The scenic comedy “A Walk in the Woods” (Broad Green)  — adapted from Bill Bryson’s 1998 memoir  — treads both sides of the moral divide simultaneously, making his expedition suitable only for discerning adults.

The film focuses on a pair of mildly cantankerous older men — travel author Bill Bryson (Robert Redford) and loveable rogue Stephen Katz (Nick Nolte).

Bill, chafing at semiretirement and seeking a remedy for his long-standing writer’s block, decides to hike the 2,200-mile-long Appalachian Trail.

Bill’s eminently sensible wife Catherine (Emma Thompson) objects vigorously. Though he remains resolute, Bill does at least yield to Catherine’s insistence that he include a companion on the trip.

But the only volunteer Bill can find to accompany him turns out to be Stephen, a figure from his distant past with whom Bill — at least partly by choice — has long been out of touch.

As domesticated Bill and his rolling stone of a sidekick lumber through the forest, they pass the time comparing notes on life.

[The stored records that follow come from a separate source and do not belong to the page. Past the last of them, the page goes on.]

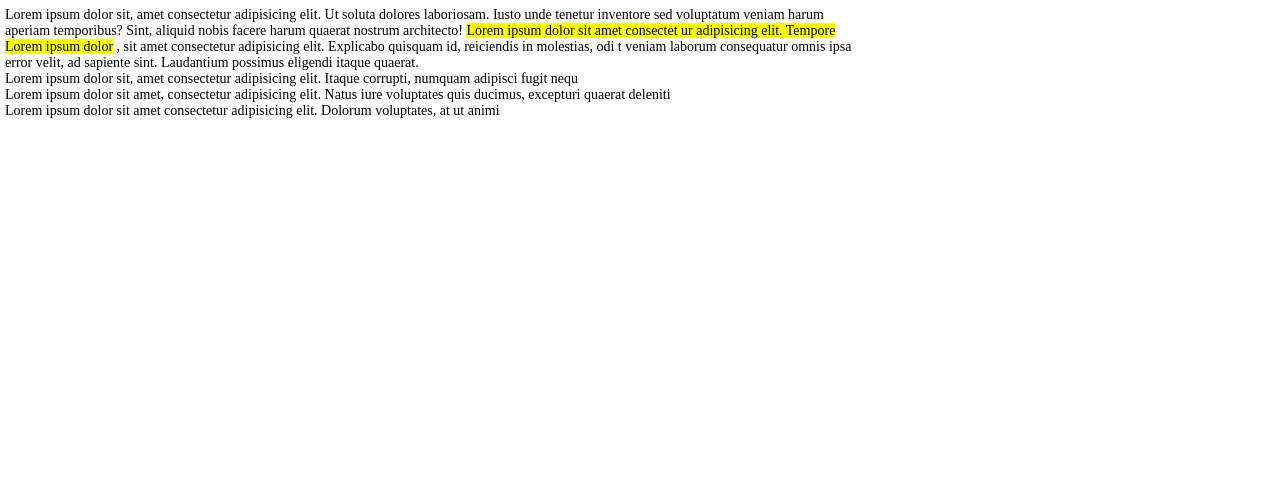
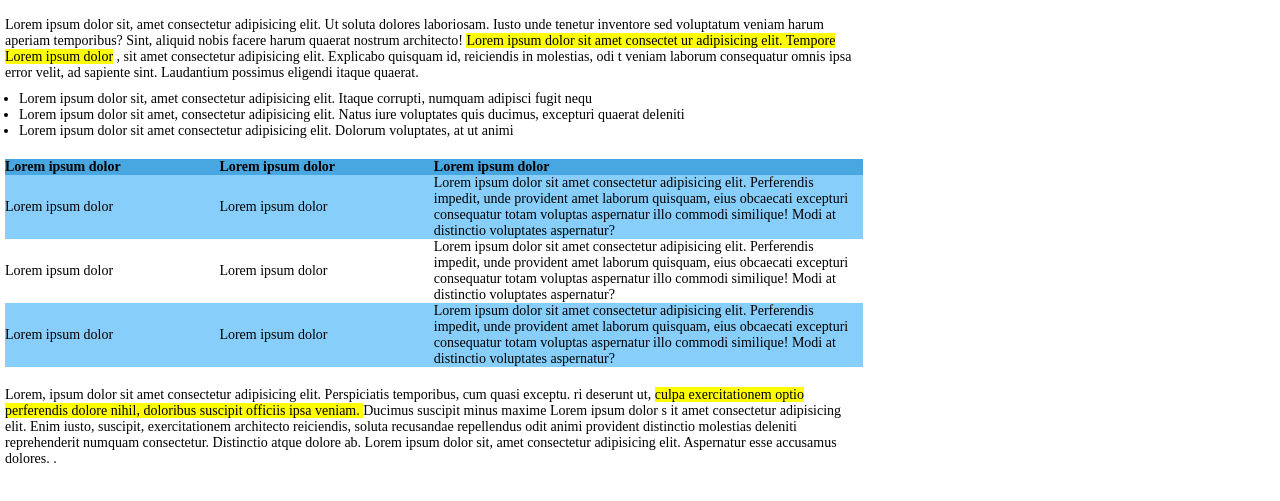
Before and after one commit to aurorapuli/html-css-booleaner, a plain HTML site: page index.html in a window 1280 px wide. Shown: the part 149-650 px from the top of the page. Drawn offline with Linux system fonts and the light colour scheme.

Commit message:
conclusa terza sezione

```diff
--- a/css/style.css
+++ b/css/style.css
@@ -32,6 +32,7 @@ main{
     margin-left: 5px;
 }
 
+/* stile prima sezione */
 
 h4{
    font-size: 10px;
@@ -47,9 +48,40 @@ h4 span{
  margin-bottom: 10px;
 }
 
+/* stile seconda sezione */
+
+.paragrafo{
+    margin-top: 20px;
+}
 .paragrafo span{
+
     background-color: yellow;
 }
 
+ul{
+    margin-left: 14px;
+    margin-top: 10px;
+    margin-bottom: 10px;
+}
+
+/* terza sezione */
+table{
+    margin-top: 20px;
+    border-collapse: collapse;
+    text-align: left;
+}
+
+   th{
+   background-color:rgb(72, 166, 225) ;
+   }
+
+ .terza_colonna{
+    width: 50%;
+ }
+ .riga_celeste{
+    background-color: lightskyblue;
+
+ }
+
 
 /* stile footer */
--- a/index.html
+++ b/index.html
@@ -55,8 +55,43 @@
         <!-- terza sezione -->
 
 
-        <section id="terza_sezione">
+        <section id="tabella">
 
+            <table>
+                <thead>
+                    <tr>
+                        <th>Lorem ipsum dolor</th>
+                        <th>Lorem ipsum dolor</th>
+                        <th>Lorem ipsum dolor</th>
+
+                    </tr>
+                </thead>
+
+                <tbody>
+                    <tr class="riga_celeste">
+                        <td>Lorem ipsum dolor </td>
+                        <td>Lorem ipsum dolor </td>
+                        <td class="terza_colonna">Lorem ipsum dolor sit amet consectetur adipisicing elit. Perferendis impedit, unde provident amet laborum quisquam, eius obcaecati excepturi consequatur totam voluptas aspernatur illo commodi similique! Modi at distinctio voluptates aspernatur?</td>
+                    </tr>
+                    <tr>
+                        <td>Lorem ipsum dolor </td>
+                        <td>Lorem ipsum dolor </td>
+                        <td class="terza_colonna">Lorem ipsum dolor sit amet consectetur adipisicing elit. Perferendis impedit, unde provident amet laborum quisquam, eius obcaecati excepturi consequatur totam voluptas aspernatur illo commodi similique! Modi at distinctio voluptates aspernatur?</td>
+                    </tr>
+                    <tr class="riga_celeste">
+                        <td>Lorem ipsum dolor </td>
+                        <td>Lorem ipsum dolor </td>
+                        <td class="terza_colonna">Lorem ipsum dolor sit amet consectetur adipisicing elit. Perferendis impedit, unde provident amet laborum quisquam, eius obcaecati excepturi consequatur totam voluptas aspernatur illo commodi similique! Modi at distinctio voluptates aspernatur?</td>
+                    </tr>
+                </tbody>
+
+            </table>
+
+            <p class="paragrafo">Lorem, ipsum dolor sit amet consectetur adipisicing elit. Perspiciatis temporibus, cum quasi exceptu.
+                ri deserunt ut, <span>culpa exercitationem optio perferendis dolore nihil, doloribus suscipit officiis ipsa veniam. </span>Ducimus suscipit minus maxime Lorem ipsum dolor s
+                it amet consectetur adipisicing elit. Enim iusto, suscipit, exercitationem architecto reiciendis, soluta recusandae repellendus
+                 odit animi provident distinctio molestias deleniti reprehenderit numquam consectetur. Distinctio atque dolore ab. Lorem ipsum
+                  dolor sit, amet consectetur adipisicing elit. Aspernatur esse accusamus dolores. .</p>
         </section>
 
 
```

A surfeit of the pals’ dialogue deals with sexuality — including the humorously remembered bedroom escapades of their shared youth. And the frivolous tone of the script invites viewers to regard physical intimacy, at last among singles, as little more than a form of entertainment.

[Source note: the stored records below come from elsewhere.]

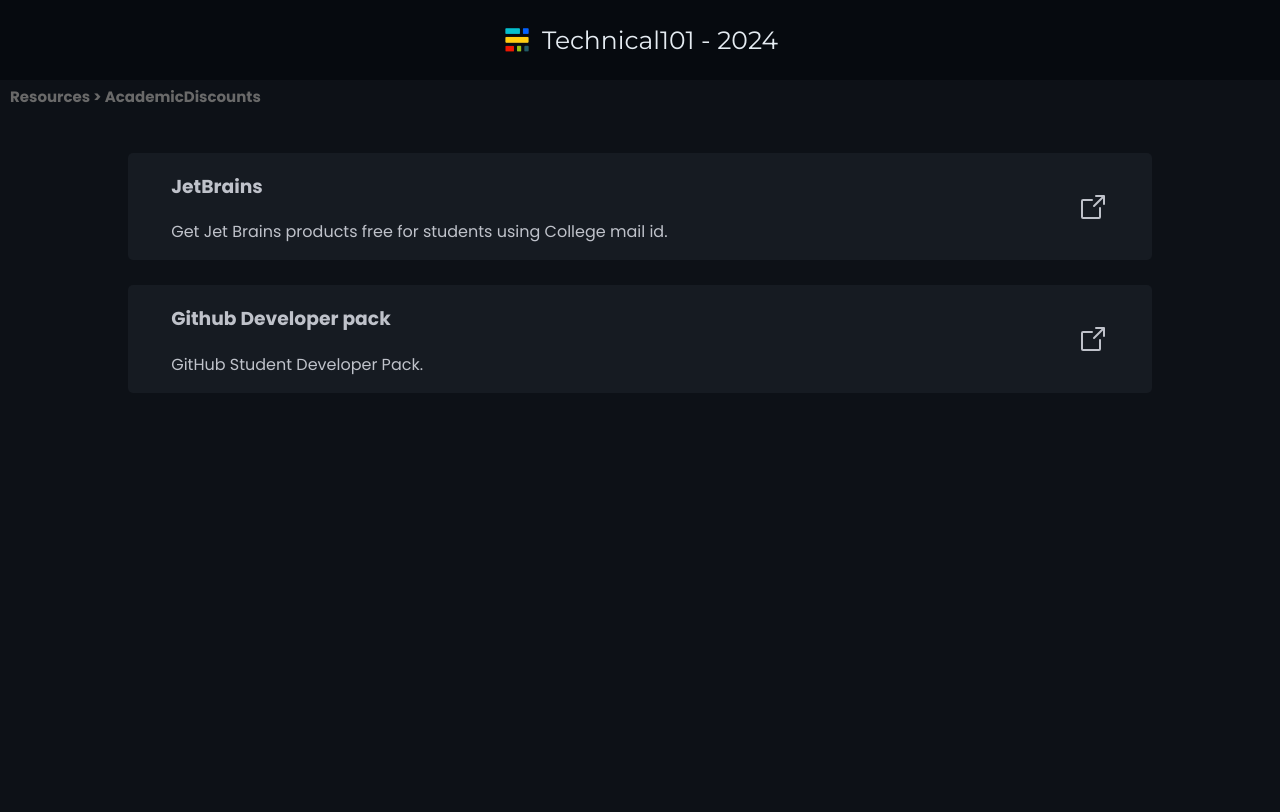
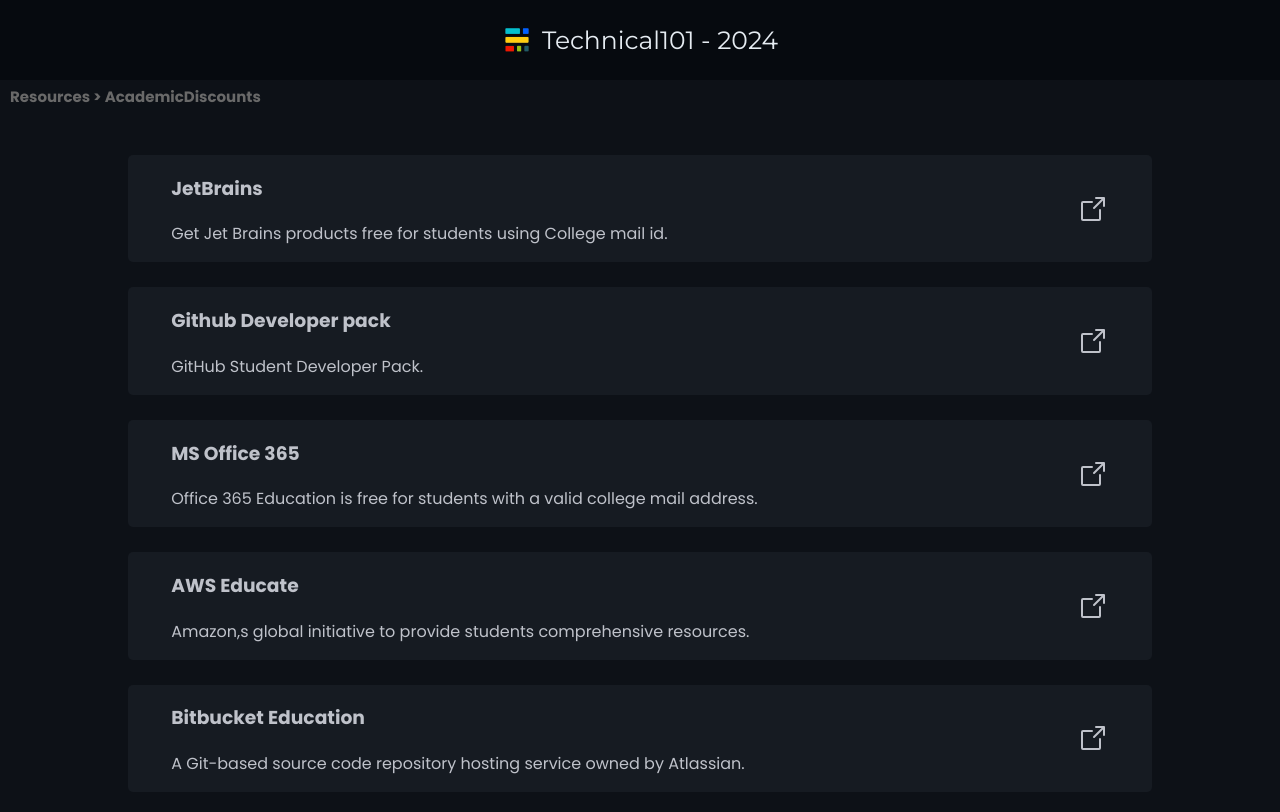
Before and after one commit to abhi5455/Technical-101, a React (Vite) app: page /Resources/AcademicDiscounts in a window 1280 px wide. Shown: the top 812 px of the page. Built offline with nearby package versions, Linux system fonts and the light colour scheme; a web font is replaced by a local one.

Commit message:
Initial Commit

```diff
--- a/src/components/Element/Element.css
+++ b/src/components/Element/Element.css
@@ -7,7 +7,9 @@
   align-items: center;
   gap: 25px;
   padding-top: 50px;
-  padding-bottom: 30px;
+  padding-bottom: 50px;
+  position: relative;
+  top: 105px;
 }
 .childDiv{
   border-radius: 5px;
--- a/src/components/header/header.css
+++ b/src/components/header/header.css
@@ -11,6 +11,8 @@
     font-family: Montserrat, sans-serif;
     font-size: 25px;
     user-select: none;
+    position: fixed;
+    z-index: 100;
 }
 .logo{
     height:30px;
@@ -52,6 +54,9 @@
     font-family: Poppins, sans-serif;
     font-size: 15px;
     user-select: none;
+    position: fixed;
+    top: 80px;
+    z-index: 100;
 }
 @media (max-width: 500px) {
     .header{
--- a/src/pages/AcademicDiscounts.jsx
+++ b/src/pages/AcademicDiscounts.jsx
@@ -14,10 +14,26 @@
                 heading: "JetBrains",
                 link: "https://www.jetbrains.com/shop/eform/students",
                 description: "Get Jet Brains products free for students using College mail id.",
-            },{
+            },
+            {
                 heading: "Github Developer pack",
                 link: "https://education.github.com/pack",
                 description: " GitHub Student Developer Pack.",
+            },
+            {
+                heading: "MS Office 365",
+                link: "https://www.microsoft.com/en-us/education/products/office",
+                description: "Office 365 Education is free for students with a valid college mail address.",
+            },
+            {
+                heading: "AWS Educate",
+                link: "https://aws.amazon.com/education/awseducate/",
+                description: "Amazon,s global initiative to provide students comprehensive resources.",
+            },
+            {
+                heading: "Bitbucket Education",
+                link: "https://bitbucket.org/product/education",
+                description: "A Git-based source code repository hosting service owned by Atlassian.",
             },
         ]);
     },[]);
```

Marital fidelity gets a somewhat more sober treatment. But even events turning on this topic are dealt with ambiguously.

While one sequence celebrates faithfulness in the face of temptation, another winks at a potentially adulterous dalliance. The moral significance of this potential encounter is sloughed off on the dubious grounds that the randy behavior of fat people is too ridiculous to be taken seriously.

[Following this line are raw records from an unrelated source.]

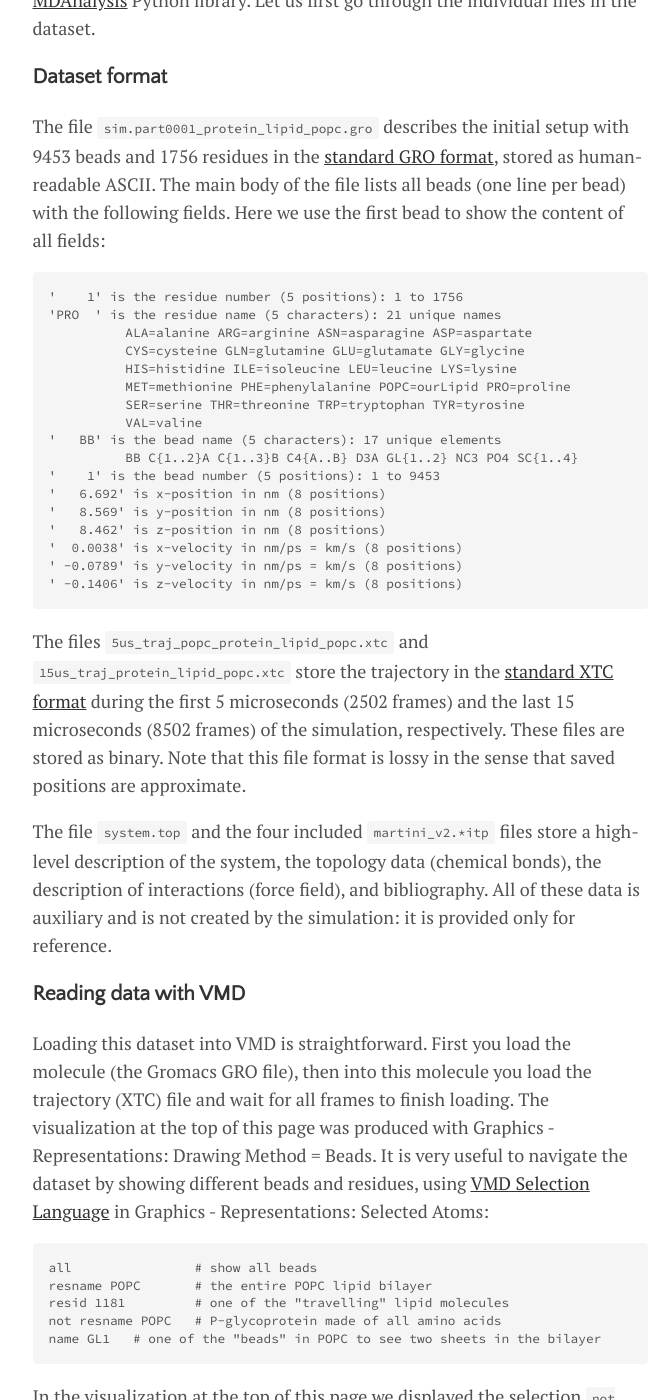
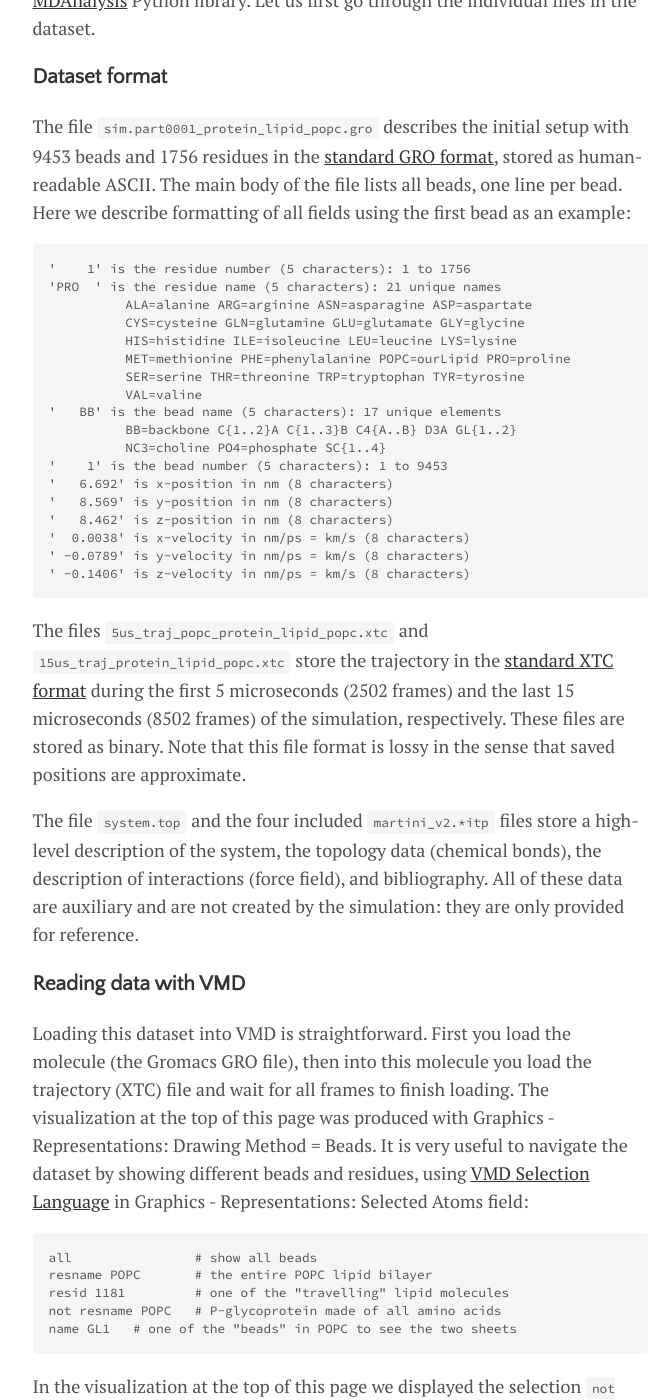
Before and after one commit to WestGrid/visualizeThis, a Jekyll site: the page built from menu/scientific.md, in a window 1280 px wide and 1400 px high, scrolled down 1650 px. Shown: the whole window, without its empty margins (300-970 px from the left). Built offline with Jekyll 4.4.1, drawn with Linux system fonts in a browser that asks for light colours; some of the changed text lies outside the part shown.

Commit message:
2018-Sep-12 12:56

````diff
--- a/menu/scientific.md
+++ b/menu/scientific.md
@@ -11,8 +11,9 @@
 molecules. The protein structure is a P-glycoprotein (P-gp) embedded into the cell's membrane. Such
 proteins are responsible for the translocation of a wide range of compounds across membranes.
 
-A simple visualization with VMD (below) shows the horizontal cell membrane along with the embedded
-vertical protein. To further differentiate the two, we rendered the protein beads as larger spheres.
+A simple visualization with <a href="https://www.ks.uiuc.edu/Research/vmd" target="_blank">VMD</a>
+(below) shows the horizontal cell membrane along with the embedded vertical protein. To further
+differentiate the two, we rendered the protein beads as larger spheres.
 
 ![alt text]({{ site.baseurl }}/assets/img/both.png "cell membrane with embedded protein")
 
@@ -33,19 +34,19 @@
 ## How to read the data
 
 The dataset was stored in the standard Gromacs trajectory output format, so it can be easily read with
-any compatible software, e.g., with [VMD](https://www.ks.uiuc.edu/Research/vmd) or with
-[MDAnalysis](https://www.mdanalysis.org) Python library. Let us first go through the individual files in
-the dataset.
+any compatible software, e.g., with <a href="https://www.ks.uiuc.edu/Research/vmd"
+target="_blank">VMD</a> or with <a href="https://www.mdanalysis.org" target="_blank">MDAnalysis</a>
+Python library. Let us first go through the individual files in the dataset.
 
 ### Dataset format
 
 The file `sim.part0001_protein_lipid_popc.gro` describes the initial setup with 9453 beads and 1756
-residues in the [standard GRO format](http://manual.gromacs.org/current/online/gro.html), stored as
-human-readable ASCII. The main body of the file lists all beads (one line per bead) with the following
-fields. Here we use the first bead to show the content of all fields:
+residues in the <a href="http://manual.gromacs.org/current/online/gro.html" target="_blank">standard GRO
+format</a>, stored as human-readable ASCII. The main body of the file lists all beads, one line per
+bead. Here we describe formatting of all fields using the first bead as an example:
 
 ```text
-'    1' is the residue number (5 positions): 1 to 1756
+'    1' is the residue number (5 characters): 1 to 1756
 'PRO  ' is the residue name (5 characters): 21 unique names
           ALA=alanine ARG=arginine ASN=asparagine ASP=aspartate
           CYS=cysteine GLN=glutamine GLU=glutamate GLY=glycine
@@ -54,42 +55,43 @@
           SER=serine THR=threonine TRP=tryptophan TYR=tyrosine
           VAL=valine
 '   BB' is the bead name (5 characters): 17 unique elements
-          BB C{1..2}A C{1..3}B C4{A..B} D3A GL{1..2} NC3 PO4 SC{1..4}
-'    1' is the bead number (5 positions): 1 to 9453
-'   6.692' is x-position in nm (8 positions)
-'   8.569' is y-position in nm (8 positions)
-'   8.462' is z-position in nm (8 positions)
-'  0.0038' is x-velocity in nm/ps = km/s (8 positions)
-' -0.0789' is y-velocity in nm/ps = km/s (8 positions)
-' -0.1406' is z-velocity in nm/ps = km/s (8 positions)
+          BB=backbone C{1..2}A C{1..3}B C4{A..B} D3A GL{1..2}
+          NC3=choline PO4=phosphate SC{1..4}
+'    1' is the bead number (5 characters): 1 to 9453
+'   6.692' is x-position in nm (8 characters)
+'   8.569' is y-position in nm (8 characters)
+'   8.462' is z-position in nm (8 characters)
+'  0.0038' is x-velocity in nm/ps = km/s (8 characters)
+' -0.0789' is y-velocity in nm/ps = km/s (8 characters)
+' -0.1406' is z-velocity in nm/ps = km/s (8 characters)
 ```
 
 The files `5us_traj_popc_protein_lipid_popc.xtc` and `15us_traj_protein_lipid_popc.xtc` store the
-trajectory in the [standard XTC format](http://manual.gromacs.org/current/online/xtc.html) during the
-first 5 microseconds (2502 frames) and the last 15 microseconds (8502 frames) of the simulation,
-respectively. These files are stored as binary. Note that this file format is lossy in the sense that
-saved positions are approximate.
+trajectory in the <a href="http://manual.gromacs.org/current/online/xtc.html" target="_blank">standard
+XTC format</a> during the first 5 microseconds (2502 frames) and the last 15 microseconds (8502 frames)
+of the simulation, respectively. These files are stored as binary. Note that this file format is lossy in
+the sense that saved positions are approximate.
 
 The file `system.top` and the four included `martini_v2.*itp` files store a high-level description of the
 system, the topology data (chemical bonds), the description of interactions (force field), and
-bibliography. All of these data is auxiliary and is not created by the simulation: it is provided only
-for reference.
+bibliography. All of these data are auxiliary and are not created by the simulation: they are only
+provided for reference.
 
 ### Reading data with VMD
 
 Loading this dataset into VMD is straightforward. First you load the molecule (the Gromacs GRO file),
 then into this molecule you load the trajectory (XTC) file and wait for all frames to finish loading. The
 visualization at the top of this page was produced with Graphics - Representations: Drawing Method =
-Beads. It is very useful to navigate the dataset by showing different beads and residues, using
-[VMD Selection Language](https://www.ks.uiuc.edu/Research/vmd/vmd-1.3/ug/node132.html) in Graphics -
-Representations: Selected Atoms:
+Beads. It is very useful to navigate the dataset by showing different beads and residues, using <a
+href="https://www.ks.uiuc.edu/Research/vmd/vmd-1.3/ug/node132.html" target="_blank">VMD Selection
+Language</a> in Graphics - Representations: Selected Atoms field:
 
 ```text
 all                # show all beads
 resname POPC       # the entire POPC lipid bilayer
 resid 1181         # one of the "travelling" lipid molecules
 not resname POPC   # P-glycoprotein made of all amino acids
-name GL1   # one of the "beads" in POPC to see two sheets in the bilayer
+name GL1   # one of the "beads" in POPC to see the two sheets
 ```
 
 In the visualization at the top of this page we displayed the selection `not resname POPC` as larger
````
Also changed, not shown: other parts of menu/scientific.md (+3 -0 lines).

All this detracts from what is, in other respects, a generally pleasant, though excessively talky, excursion through a series of landscapes that vary from the soothing to the magnificent.

The film contains defective values, including an ambivalent attitude toward adultery, a non-graphic scene of aberrant sexual activity, a glimpse of partial rear nudity, much off-color humor, numerous uses of profanity and frequent rough and crude language. (L, R).